What the task requires: Going through the data, count each line that has the word "using". Reply with the total and nothing more.

Change detection data:

-- Opening Marker --

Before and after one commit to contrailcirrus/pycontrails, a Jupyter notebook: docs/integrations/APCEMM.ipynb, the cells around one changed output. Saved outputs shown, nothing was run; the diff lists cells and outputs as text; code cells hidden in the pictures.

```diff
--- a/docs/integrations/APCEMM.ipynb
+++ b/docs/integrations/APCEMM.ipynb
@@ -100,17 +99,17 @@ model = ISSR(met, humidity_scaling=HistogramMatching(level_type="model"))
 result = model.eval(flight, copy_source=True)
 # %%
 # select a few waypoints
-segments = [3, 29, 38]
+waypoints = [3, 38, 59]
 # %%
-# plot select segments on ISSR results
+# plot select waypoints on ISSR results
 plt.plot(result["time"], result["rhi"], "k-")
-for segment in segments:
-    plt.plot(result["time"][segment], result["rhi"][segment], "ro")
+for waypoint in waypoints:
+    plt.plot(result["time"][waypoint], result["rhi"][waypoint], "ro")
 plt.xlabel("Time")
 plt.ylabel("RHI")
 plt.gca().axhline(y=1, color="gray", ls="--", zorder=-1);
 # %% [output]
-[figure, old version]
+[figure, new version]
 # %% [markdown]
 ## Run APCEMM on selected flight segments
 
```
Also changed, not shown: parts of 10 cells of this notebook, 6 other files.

-- Closing Marker --
-- Opening Marker --

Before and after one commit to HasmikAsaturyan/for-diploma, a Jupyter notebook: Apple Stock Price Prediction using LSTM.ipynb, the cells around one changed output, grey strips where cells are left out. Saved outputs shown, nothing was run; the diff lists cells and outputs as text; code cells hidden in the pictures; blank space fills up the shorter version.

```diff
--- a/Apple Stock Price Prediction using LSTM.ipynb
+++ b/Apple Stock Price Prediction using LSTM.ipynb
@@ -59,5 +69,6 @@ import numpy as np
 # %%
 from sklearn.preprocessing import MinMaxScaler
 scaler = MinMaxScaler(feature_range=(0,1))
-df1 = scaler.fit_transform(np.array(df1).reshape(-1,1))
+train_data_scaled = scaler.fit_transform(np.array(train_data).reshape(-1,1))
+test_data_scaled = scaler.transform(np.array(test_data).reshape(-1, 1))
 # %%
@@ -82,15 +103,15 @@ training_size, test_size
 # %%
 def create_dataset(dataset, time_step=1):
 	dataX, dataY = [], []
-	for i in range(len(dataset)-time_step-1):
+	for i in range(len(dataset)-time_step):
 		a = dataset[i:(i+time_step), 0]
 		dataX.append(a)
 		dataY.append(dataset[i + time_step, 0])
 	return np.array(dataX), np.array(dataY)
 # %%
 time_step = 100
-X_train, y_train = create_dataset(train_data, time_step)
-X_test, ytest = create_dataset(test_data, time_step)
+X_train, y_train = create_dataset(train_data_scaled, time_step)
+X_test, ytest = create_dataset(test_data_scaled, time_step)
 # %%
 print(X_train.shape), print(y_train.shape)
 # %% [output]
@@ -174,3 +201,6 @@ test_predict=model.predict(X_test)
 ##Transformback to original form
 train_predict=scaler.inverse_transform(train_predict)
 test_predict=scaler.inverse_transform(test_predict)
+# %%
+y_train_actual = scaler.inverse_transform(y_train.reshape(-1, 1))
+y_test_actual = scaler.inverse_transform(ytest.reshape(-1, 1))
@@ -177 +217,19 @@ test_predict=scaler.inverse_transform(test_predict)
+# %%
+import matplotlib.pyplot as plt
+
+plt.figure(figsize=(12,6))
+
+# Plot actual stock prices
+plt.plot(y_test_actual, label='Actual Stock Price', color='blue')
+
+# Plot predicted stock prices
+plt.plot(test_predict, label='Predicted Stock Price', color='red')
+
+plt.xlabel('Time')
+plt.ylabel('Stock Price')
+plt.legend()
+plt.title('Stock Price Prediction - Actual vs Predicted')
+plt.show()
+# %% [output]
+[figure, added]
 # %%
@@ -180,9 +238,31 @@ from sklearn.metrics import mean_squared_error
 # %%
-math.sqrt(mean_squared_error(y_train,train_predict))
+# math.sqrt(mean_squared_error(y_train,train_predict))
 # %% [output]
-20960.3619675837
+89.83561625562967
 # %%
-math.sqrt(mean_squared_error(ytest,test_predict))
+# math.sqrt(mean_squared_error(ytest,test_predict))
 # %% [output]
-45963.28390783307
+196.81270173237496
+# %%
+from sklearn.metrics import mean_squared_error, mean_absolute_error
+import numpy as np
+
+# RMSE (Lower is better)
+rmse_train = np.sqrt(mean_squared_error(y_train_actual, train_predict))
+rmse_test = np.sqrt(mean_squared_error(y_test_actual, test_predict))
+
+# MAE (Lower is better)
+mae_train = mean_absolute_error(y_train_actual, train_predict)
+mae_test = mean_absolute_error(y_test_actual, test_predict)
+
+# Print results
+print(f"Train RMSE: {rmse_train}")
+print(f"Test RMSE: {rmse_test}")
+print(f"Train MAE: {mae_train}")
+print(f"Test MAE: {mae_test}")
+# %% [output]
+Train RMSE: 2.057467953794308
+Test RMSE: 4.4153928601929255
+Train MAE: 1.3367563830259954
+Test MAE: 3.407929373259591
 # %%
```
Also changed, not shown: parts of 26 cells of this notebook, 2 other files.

-- Closing Marker --

Task solution: 3